Tag Archives: mental health

Governor Ducey should work with Rep. Randy Friese on ‘risk warrants’

During a radio interview Monday evening, Governor Doug Ducey said he will ask lawmakers to adopt a law that would allow courts to take guns away from people who are violent or mentally ill. With backing of Governor Ducey, Arizona could be on verge of stricter gun laws:

Citing the massacre in Florida and other recent mass shootings, Ducey said parents and police need a tool so they can ask a judge to intervene in cases where a person has shown signs that they are a danger to others.

“If we can prevent it and use the power of the office and the law… that’s what we’re going to do and I intend to do it,” Ducey said during the interview on KTAR (92.3 FM). “I think we need to act in those situations.”

The interview came after governor held nine meetings last week about the issue. He met with lawmakers, educators, prosecutors, students and other groups to hear their ideas about how to improve school safety after the shooting at a high school in Parkland, Florida, that killed 17 people.

Legislation Ducey described Monday could be part of a compromise proposal.

Well, governor, do your research. You do not have to reinvent the wheel because there already is model legislation from other states that addresses this issue.

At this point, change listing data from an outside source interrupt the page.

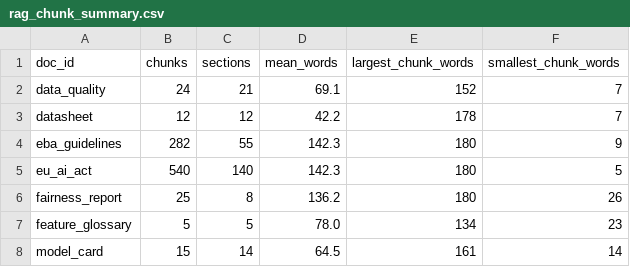
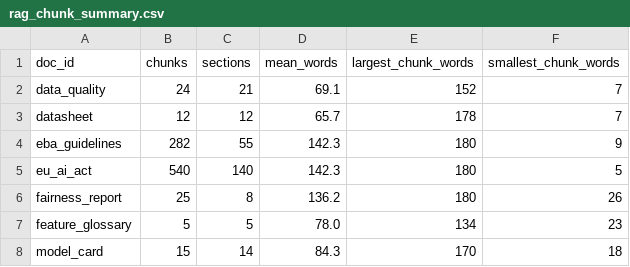
Before and after one commit to charlesanthony1996/explainable-ai-project, a CSV file: results/tables/rag_chunk_summary.csv, drawn as a sheet.

```diff
--- a/results/tables/rag_chunk_summary.csv
+++ b/results/tables/rag_chunk_summary.csv
@@ -2,3 +2,3 @@ doc_id,chunks,sections,mean_words,largest_chunk_words,smallest_chunk_words
 data_quality,24,21,69.1,152,7
-datasheet,12,12,42.2,178,7
+datasheet,12,12,65.7,178,7
 eba_guidelines,282,55,142.3,180,9
@@ -7,2 +7,2 @@ fairness_report,25,8,136.2,180,26
 feature_glossary,5,5,78.0,134,23
-model_card,15,14,64.5,161,14
+model_card,15,14,84.3,170,18
```
Also changed, not shown: rag_docs/sources.csv, results/governance_log.csv, 13 other files.
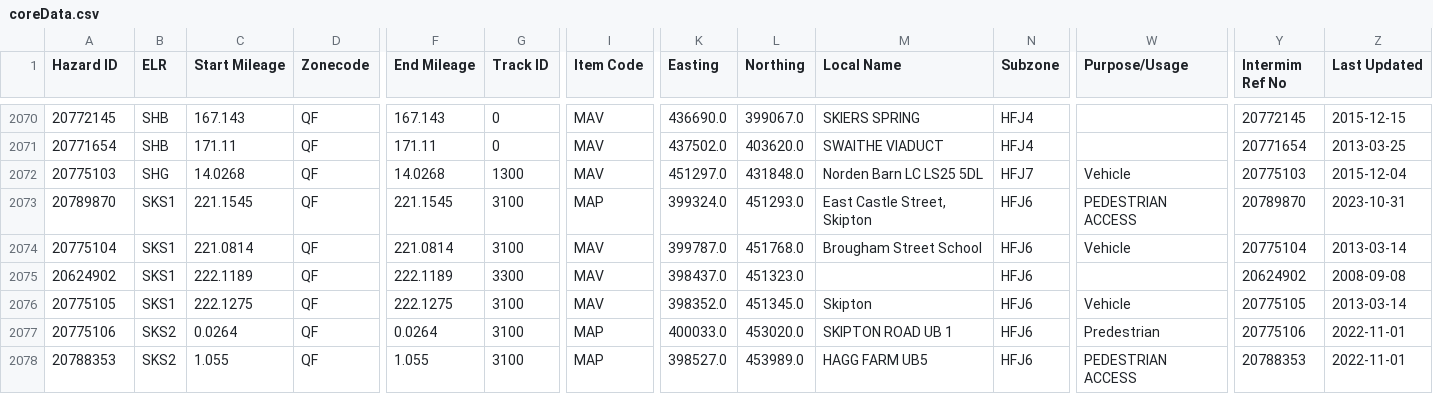
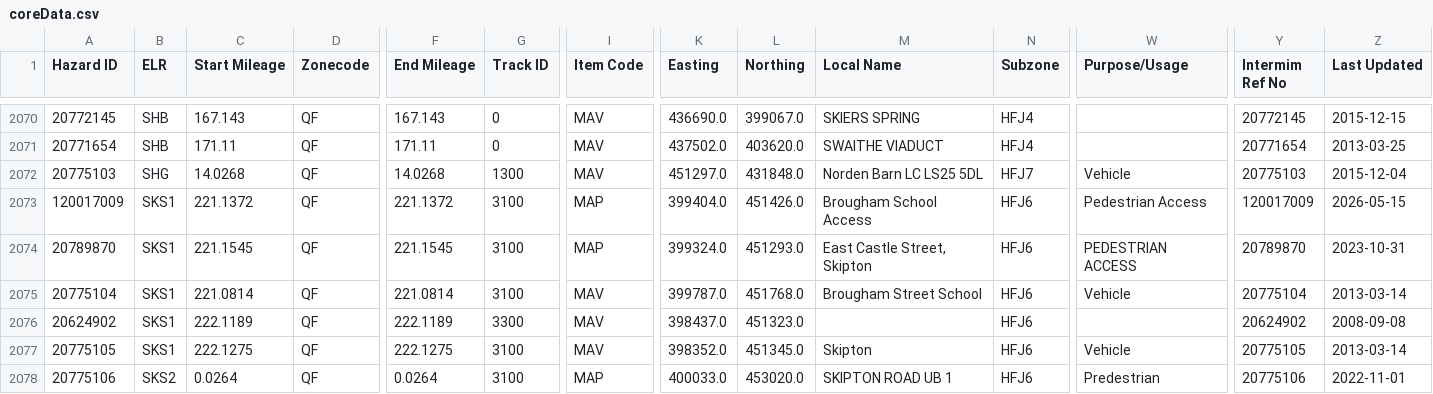
Before and after one commit to infrastructureclub/nr-national-hazard-directory, a CSV file: data/QF/coreData.csv, drawn as a sheet; only a part is shown, gaps mark what is left out; the shorter side is filled out with more unchanged rows; rows hold the shown columns only; the diff names each change by its address in the sheet, - before the commit and + after, or states it on an @@ line.

Commit message:
Automatic NRNHD data update

```diff
--- a/data/QF/coreData.csv
+++ b/data/QF/coreData.csv
+row 2073: 120017009 | SKS1 | 221.1372 | QF | 221.1372 | 3100 | MAP | 399404.0 | 451426.0 | Brougham School Access | HFJ6 | Pedestrian Access | 120017009 | 2026-05-15
```
Also changed, not shown: data/QE/coreData.csv, data/QK/coreData.csv, 1 other file.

In 1999, Connecticut became the first state to pass a law that allows police to preemptively remove firearms from persons deemed at risk of causing serious injury to others or self. The statute, C.G.S. § 29-38c, authorizes time-limited gun removal (for up to one year) under a civil court “risk warrant” process based on probable cause, even if the person of concern has no record of a gun-disqualifying mental health or criminal adjudication.

Continue reading

The madness of King Donald

Last week we learned that Secretary of State Rex Tillerson is in direct contact with North Korea in an effort to prevent the U.S. from stumbling into a renewed Korean war and possible nuclear conflict. Tillerson: U.S. is in direct contact with North Korea, is ‘probing’ talks:

Secretary of State Rex Tillerson said the United States is in direct contact with North Korea and is looking into whether Kim Jong Un is open to talks.

The comment, made during a brief trip to China, was the first time the Trump administration acknowledged direct communication with Pyongyang.

“We are probing, so stay tuned,” he said.

“We ask, ‘Would you like to talk?’ We have lines of communications to Pyongyang. We’re not in a dark situation, a blackout. We have a couple, three, channels open to Pyongyang; we can talk to them; we do talk to them,” he said.

After publication of this Washington Post report, our always insecure egomaniacal Twitter-troll-in-chief took to the Twitter machine to undercut his Secretary of State. Trump tells Tillerson to quit “wasting his time” on North Korea:

The president’s latest tweets, a day after Secretary of State Tillerson confirmed the U.S. is in contact with North Korea.

Screen Shot 2017-10-05 at 2.03.40 PM

This is a pretty cavalier way to announce a foreign policy move with potentially massive implications.

Continue reading

Las Vegas now the deadliest mass shooting in American history

Sunday night, a lone gunman on the 32nd floor of the Mandalay Bay Resort and Casino on the Las Vegas Strip opened fire on a country music festival, killing at least 58 people and injuring at least 500 others in the deadliest mass shooting in modern American history.

Screen Shot 2017-10-02 at 1.14.04 PM

The Washington Post reports, Gunman in Las Vegas kills at least 58, injures 500 more in shooting rampage:

The gunman, identified by police as Stephen Paddock, age 64, was later found dead by officers on the 32nd floor of the Mandalay Bay Resort and Casino, Sheriff Joseph Lombardo said during a news briefing Monday.

The massacre marked the nation’s latest outbreak of gunfire and bloodshed to erupt in a public place, again spreading terror in an American city transformed into a war zone. The carnage in Las Vegas surpassed the 49 people slain in June 2016 when a gunman in Orlando, who later said he was inspired by the Islamic State, opened fire inside a crowded nightclub.

Lombardo said investigators could not immediately identify a motive, leaving no clear answer as to why a gunman killed at least 58 people and possibly more. He also said an additional 515 people were injured, though he did not specify how many were wounded by gunfire or injured in the chaos that followed.

Continue reading